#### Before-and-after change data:
· · ·

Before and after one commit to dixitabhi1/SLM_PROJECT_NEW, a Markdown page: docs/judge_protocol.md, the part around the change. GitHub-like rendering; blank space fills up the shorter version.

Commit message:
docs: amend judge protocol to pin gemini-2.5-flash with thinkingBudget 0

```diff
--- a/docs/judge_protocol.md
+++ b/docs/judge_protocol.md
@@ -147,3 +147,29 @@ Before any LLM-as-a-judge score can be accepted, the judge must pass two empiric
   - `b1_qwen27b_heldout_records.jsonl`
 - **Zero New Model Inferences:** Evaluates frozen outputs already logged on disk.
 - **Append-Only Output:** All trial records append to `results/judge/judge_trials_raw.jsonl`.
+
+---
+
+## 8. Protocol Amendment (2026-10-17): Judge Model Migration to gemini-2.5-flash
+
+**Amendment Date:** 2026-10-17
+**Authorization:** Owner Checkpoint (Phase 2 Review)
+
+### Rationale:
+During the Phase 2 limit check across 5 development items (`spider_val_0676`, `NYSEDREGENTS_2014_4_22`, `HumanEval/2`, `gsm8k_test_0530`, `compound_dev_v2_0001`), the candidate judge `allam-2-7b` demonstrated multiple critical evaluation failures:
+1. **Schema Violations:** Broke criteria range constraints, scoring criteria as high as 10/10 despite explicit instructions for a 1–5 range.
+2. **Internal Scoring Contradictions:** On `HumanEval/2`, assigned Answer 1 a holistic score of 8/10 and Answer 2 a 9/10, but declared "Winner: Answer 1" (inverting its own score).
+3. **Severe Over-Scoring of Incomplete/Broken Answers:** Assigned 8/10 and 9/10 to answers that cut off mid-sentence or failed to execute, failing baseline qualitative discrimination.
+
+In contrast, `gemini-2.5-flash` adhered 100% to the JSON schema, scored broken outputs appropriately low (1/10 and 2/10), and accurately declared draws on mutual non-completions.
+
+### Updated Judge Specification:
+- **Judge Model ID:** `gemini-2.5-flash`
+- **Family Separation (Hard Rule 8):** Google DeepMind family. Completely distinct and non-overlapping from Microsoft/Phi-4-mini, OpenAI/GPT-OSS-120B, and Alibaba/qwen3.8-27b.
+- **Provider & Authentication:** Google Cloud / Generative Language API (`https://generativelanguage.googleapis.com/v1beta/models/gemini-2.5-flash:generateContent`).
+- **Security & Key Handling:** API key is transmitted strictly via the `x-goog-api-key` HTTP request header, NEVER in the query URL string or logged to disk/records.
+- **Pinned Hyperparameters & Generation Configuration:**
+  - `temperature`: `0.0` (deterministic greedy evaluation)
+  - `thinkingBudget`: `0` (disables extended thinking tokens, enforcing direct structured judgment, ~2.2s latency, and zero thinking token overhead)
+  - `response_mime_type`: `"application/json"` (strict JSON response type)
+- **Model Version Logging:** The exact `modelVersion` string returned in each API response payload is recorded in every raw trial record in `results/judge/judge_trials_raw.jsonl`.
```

· · ·

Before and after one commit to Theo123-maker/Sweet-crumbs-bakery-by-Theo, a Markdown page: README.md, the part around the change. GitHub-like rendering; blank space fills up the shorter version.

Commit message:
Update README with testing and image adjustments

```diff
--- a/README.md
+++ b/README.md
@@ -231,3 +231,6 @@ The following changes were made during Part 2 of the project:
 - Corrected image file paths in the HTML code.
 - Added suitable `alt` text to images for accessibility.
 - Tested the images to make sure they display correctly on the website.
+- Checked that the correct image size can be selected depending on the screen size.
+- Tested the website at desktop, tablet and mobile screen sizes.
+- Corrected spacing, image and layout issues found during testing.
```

· · ·

#### Exercise aim:
From the records above, copy every line that holds the word "docs".

#### Answer to this problem:
Before and after one commit to dixitabhi1/SLM_PROJECT_NEW, a Markdown page: docs/judge_protocol.md, the part around the change. GitHub-like rendering; blank space fills up the shorter version.
docs: amend judge protocol to pin gemini-2.5-flash with thinkingBudget 0
--- a/docs/judge_protocol.md
+++ b/docs/judge_protocol.md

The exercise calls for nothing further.